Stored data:
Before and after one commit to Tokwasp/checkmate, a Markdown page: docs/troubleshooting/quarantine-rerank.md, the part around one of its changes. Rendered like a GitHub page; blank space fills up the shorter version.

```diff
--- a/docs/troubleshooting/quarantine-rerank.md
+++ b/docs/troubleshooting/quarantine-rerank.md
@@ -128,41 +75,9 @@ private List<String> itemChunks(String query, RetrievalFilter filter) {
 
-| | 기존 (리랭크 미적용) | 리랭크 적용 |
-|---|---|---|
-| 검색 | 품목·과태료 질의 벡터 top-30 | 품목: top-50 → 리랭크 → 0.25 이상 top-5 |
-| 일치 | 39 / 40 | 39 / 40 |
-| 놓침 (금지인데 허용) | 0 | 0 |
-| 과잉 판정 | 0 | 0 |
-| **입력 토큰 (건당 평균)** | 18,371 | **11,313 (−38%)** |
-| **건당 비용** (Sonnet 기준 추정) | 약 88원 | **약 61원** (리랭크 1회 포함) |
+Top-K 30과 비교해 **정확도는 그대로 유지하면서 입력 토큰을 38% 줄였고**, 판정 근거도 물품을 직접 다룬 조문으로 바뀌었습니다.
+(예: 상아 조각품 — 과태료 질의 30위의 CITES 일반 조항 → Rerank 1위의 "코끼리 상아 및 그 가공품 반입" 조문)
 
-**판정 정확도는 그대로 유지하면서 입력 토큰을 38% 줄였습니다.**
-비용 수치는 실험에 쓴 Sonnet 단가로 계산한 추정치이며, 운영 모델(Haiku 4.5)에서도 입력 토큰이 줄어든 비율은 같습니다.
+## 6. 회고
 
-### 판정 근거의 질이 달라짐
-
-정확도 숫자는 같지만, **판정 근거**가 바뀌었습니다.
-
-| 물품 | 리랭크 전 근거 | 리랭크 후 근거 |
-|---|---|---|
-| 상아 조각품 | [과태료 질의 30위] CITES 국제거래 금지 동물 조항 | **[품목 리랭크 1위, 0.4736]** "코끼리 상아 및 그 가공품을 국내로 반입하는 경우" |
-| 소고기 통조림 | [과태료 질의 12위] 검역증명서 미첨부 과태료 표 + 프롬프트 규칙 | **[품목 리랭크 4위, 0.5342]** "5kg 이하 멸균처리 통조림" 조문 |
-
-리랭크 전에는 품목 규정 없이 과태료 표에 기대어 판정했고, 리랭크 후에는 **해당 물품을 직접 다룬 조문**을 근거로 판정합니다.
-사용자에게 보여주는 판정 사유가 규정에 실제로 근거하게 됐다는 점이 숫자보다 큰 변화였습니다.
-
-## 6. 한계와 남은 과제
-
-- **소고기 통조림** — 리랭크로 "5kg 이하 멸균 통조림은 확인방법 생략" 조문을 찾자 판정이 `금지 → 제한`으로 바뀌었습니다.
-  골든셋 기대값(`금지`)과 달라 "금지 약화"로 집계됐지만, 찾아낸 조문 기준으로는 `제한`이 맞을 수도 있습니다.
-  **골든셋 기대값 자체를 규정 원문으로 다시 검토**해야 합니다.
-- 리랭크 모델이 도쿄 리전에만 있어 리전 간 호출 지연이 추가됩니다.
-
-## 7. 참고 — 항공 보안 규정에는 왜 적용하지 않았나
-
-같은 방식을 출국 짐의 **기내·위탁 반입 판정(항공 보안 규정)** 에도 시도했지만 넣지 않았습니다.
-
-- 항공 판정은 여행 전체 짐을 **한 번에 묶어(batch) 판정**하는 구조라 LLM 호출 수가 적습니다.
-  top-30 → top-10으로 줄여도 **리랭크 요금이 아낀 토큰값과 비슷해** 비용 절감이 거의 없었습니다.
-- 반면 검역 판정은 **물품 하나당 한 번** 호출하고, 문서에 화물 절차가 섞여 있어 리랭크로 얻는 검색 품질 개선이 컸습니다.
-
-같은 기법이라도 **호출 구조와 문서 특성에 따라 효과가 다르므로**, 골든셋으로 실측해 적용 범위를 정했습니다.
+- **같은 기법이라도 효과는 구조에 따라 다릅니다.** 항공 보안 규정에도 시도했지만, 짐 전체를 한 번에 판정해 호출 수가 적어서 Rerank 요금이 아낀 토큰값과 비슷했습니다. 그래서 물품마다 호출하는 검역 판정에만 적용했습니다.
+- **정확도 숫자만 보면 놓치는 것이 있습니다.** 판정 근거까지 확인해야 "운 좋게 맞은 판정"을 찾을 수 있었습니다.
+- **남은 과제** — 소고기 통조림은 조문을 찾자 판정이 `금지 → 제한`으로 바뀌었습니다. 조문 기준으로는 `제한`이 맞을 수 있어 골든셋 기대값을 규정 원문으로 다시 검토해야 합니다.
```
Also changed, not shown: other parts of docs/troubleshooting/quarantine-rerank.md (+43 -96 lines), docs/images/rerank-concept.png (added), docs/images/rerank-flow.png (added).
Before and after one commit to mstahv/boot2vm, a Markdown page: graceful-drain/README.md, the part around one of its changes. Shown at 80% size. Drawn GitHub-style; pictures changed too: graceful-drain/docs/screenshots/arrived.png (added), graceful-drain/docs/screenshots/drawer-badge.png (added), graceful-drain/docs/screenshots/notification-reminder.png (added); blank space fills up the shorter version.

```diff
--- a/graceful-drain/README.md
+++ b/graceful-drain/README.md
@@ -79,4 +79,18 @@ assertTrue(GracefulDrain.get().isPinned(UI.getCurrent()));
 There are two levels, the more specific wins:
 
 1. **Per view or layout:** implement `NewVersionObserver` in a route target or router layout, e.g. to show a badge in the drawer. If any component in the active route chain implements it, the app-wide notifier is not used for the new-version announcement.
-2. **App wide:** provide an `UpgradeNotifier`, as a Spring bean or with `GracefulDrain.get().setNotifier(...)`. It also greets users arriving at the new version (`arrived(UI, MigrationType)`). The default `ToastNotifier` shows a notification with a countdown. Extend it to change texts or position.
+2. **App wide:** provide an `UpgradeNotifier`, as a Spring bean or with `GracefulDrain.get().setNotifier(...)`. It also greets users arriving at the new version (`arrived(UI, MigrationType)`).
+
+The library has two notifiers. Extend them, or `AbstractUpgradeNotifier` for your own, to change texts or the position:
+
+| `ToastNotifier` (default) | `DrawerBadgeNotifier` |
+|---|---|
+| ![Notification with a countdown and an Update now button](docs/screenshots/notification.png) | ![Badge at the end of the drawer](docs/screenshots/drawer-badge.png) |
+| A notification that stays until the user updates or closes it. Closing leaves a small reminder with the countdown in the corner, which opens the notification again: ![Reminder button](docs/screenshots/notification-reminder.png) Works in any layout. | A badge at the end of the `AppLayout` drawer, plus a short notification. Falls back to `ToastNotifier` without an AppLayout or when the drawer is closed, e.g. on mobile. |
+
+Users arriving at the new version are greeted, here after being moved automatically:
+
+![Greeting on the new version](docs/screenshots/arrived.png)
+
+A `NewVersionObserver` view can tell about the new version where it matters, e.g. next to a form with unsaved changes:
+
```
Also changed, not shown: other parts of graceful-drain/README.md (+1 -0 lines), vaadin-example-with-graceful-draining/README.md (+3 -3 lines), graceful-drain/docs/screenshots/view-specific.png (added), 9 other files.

What is being asked:
Go through the data above and repeat all of it exactly.

Finished exercise:
Before and after one commit to Tokwasp/checkmate, a Markdown page: docs/troubleshooting/quarantine-rerank.md, the part around one of its changes. Rendered like a GitHub page; blank space fills up the shorter version.

```diff
--- a/docs/troubleshooting/quarantine-rerank.md
+++ b/docs/troubleshooting/quarantine-rerank.md
@@ -128,41 +75,9 @@ private List<String> itemChunks(String query, RetrievalFilter filter) {
 
-| | 기존 (리랭크 미적용) | 리랭크 적용 |
-|---|---|---|
-| 검색 | 품목·과태료 질의 벡터 top-30 | 품목: top-50 → 리랭크 → 0.25 이상 top-5 |
-| 일치 | 39 / 40 | 39 / 40 |
-| 놓침 (금지인데 허용) | 0 | 0 |
-| 과잉 판정 | 0 | 0 |
-| **입력 토큰 (건당 평균)** | 18,371 | **11,313 (−38%)** |
-| **건당 비용** (Sonnet 기준 추정) | 약 88원 | **약 61원** (리랭크 1회 포함) |
+Top-K 30과 비교해 **정확도는 그대로 유지하면서 입력 토큰을 38% 줄였고**, 판정 근거도 물품을 직접 다룬 조문으로 바뀌었습니다.
+(예: 상아 조각품 — 과태료 질의 30위의 CITES 일반 조항 → Rerank 1위의 "코끼리 상아 및 그 가공품 반입" 조문)
 
-**판정 정확도는 그대로 유지하면서 입력 토큰을 38% 줄였습니다.**
-비용 수치는 실험에 쓴 Sonnet 단가로 계산한 추정치이며, 운영 모델(Haiku 4.5)에서도 입력 토큰이 줄어든 비율은 같습니다.
+## 6. 회고
 
-### 판정 근거의 질이 달라짐
-
-정확도 숫자는 같지만, **판정 근거**가 바뀌었습니다.
-
-| 물품 | 리랭크 전 근거 | 리랭크 후 근거 |
-|---|---|---|
-| 상아 조각품 | [과태료 질의 30위] CITES 국제거래 금지 동물 조항 | **[품목 리랭크 1위, 0.4736]** "코끼리 상아 및 그 가공품을 국내로 반입하는 경우" |
-| 소고기 통조림 | [과태료 질의 12위] 검역증명서 미첨부 과태료 표 + 프롬프트 규칙 | **[품목 리랭크 4위, 0.5342]** "5kg 이하 멸균처리 통조림" 조문 |
-
-리랭크 전에는 품목 규정 없이 과태료 표에 기대어 판정했고, 리랭크 후에는 **해당 물품을 직접 다룬 조문**을 근거로 판정합니다.
-사용자에게 보여주는 판정 사유가 규정에 실제로 근거하게 됐다는 점이 숫자보다 큰 변화였습니다.
-
-## 6. 한계와 남은 과제
-
-- **소고기 통조림** — 리랭크로 "5kg 이하 멸균 통조림은 확인방법 생략" 조문을 찾자 판정이 `금지 → 제한`으로 바뀌었습니다.
-  골든셋 기대값(`금지`)과 달라 "금지 약화"로 집계됐지만, 찾아낸 조문 기준으로는 `제한`이 맞을 수도 있습니다.
-  **골든셋 기대값 자체를 규정 원문으로 다시 검토**해야 합니다.
-- 리랭크 모델이 도쿄 리전에만 있어 리전 간 호출 지연이 추가됩니다.
-
-## 7. 참고 — 항공 보안 규정에는 왜 적용하지 않았나
-
-같은 방식을 출국 짐의 **기내·위탁 반입 판정(항공 보안 규정)** 에도 시도했지만 넣지 않았습니다.
-
-- 항공 판정은 여행 전체 짐을 **한 번에 묶어(batch) 판정**하는 구조라 LLM 호출 수가 적습니다.
-  top-30 → top-10으로 줄여도 **리랭크 요금이 아낀 토큰값과 비슷해** 비용 절감이 거의 없었습니다.
-- 반면 검역 판정은 **물품 하나당 한 번** 호출하고, 문서에 화물 절차가 섞여 있어 리랭크로 얻는 검색 품질 개선이 컸습니다.
-
-같은 기법이라도 **호출 구조와 문서 특성에 따라 효과가 다르므로**, 골든셋으로 실측해 적용 범위를 정했습니다.
+- **같은 기법이라도 효과는 구조에 따라 다릅니다.** 항공 보안 규정에도 시도했지만, 짐 전체를 한 번에 판정해 호출 수가 적어서 Rerank 요금이 아낀 토큰값과 비슷했습니다. 그래서 물품마다 호출하는 검역 판정에만 적용했습니다.
+- **정확도 숫자만 보면 놓치는 것이 있습니다.** 판정 근거까지 확인해야 "운 좋게 맞은 판정"을 찾을 수 있었습니다.
+- **남은 과제** — 소고기 통조림은 조문을 찾자 판정이 `금지 → 제한`으로 바뀌었습니다. 조문 기준으로는 `제한`이 맞을 수 있어 골든셋 기대값을 규정 원문으로 다시 검토해야 합니다.
```
Also changed, not shown: other parts of docs/troubleshooting/quarantine-rerank.md (+43 -96 lines), docs/images/rerank-concept.png (added), docs/images/rerank-flow.png (added).
Before and after one commit to mstahv/boot2vm, a Markdown page: graceful-drain/README.md, the part around one of its changes. Shown at 80% size. Drawn GitHub-style; pictures changed too: graceful-drain/docs/screenshots/arrived.png (added), graceful-drain/docs/screenshots/drawer-badge.png (added), graceful-drain/docs/screenshots/notification-reminder.png (added); blank space fills up the shorter version.

```diff
--- a/graceful-drain/README.md
+++ b/graceful-drain/README.md
@@ -79,4 +79,18 @@ assertTrue(GracefulDrain.get().isPinned(UI.getCurrent()));
 There are two levels, the more specific wins:
 
 1. **Per view or layout:** implement `NewVersionObserver` in a route target or router layout, e.g. to show a badge in the drawer. If any component in the active route chain implements it, the app-wide notifier is not used for the new-version announcement.
-2. **App wide:** provide an `UpgradeNotifier`, as a Spring bean or with `GracefulDrain.get().setNotifier(...)`. It also greets users arriving at the new version (`arrived(UI, MigrationType)`). The default `ToastNotifier` shows a notification with a countdown. Extend it to change texts or position.
+2. **App wide:** provide an `UpgradeNotifier`, as a Spring bean or with `GracefulDrain.get().setNotifier(...)`. It also greets users arriving at the new version (`arrived(UI, MigrationType)`).
+
+The library has two notifiers. Extend them, or `AbstractUpgradeNotifier` for your own, to change texts or the position:
+
+| `ToastNotifier` (default) | `DrawerBadgeNotifier` |
+|---|---|
+| ![Notification with a countdown and an Update now button](docs/screenshots/notification.png) | ![Badge at the end of the drawer](docs/screenshots/drawer-badge.png) |
+| A notification that stays until the user updates or closes it. Closing leaves a small reminder with the countdown in the corner, which opens the notification again: ![Reminder button](docs/screenshots/notification-reminder.png) Works in any layout. | A badge at the end of the `AppLayout` drawer, plus a short notification. Falls back to `ToastNotifier` without an AppLayout or when the drawer is closed, e.g. on mobile. |
+
+Users arriving at the new version are greeted, here after being moved automatically:
+
+![Greeting on the new version](docs/screenshots/arrived.png)
+
+A `NewVersionObserver` view can tell about the new version where it matters, e.g. next to a form with unsaved changes:
+
```
Also changed, not shown: other parts of graceful-drain/README.md (+1 -0 lines), vaadin-example-with-graceful-draining/README.md (+3 -3 lines), graceful-drain/docs/screenshots/view-specific.png (added), 9 other files.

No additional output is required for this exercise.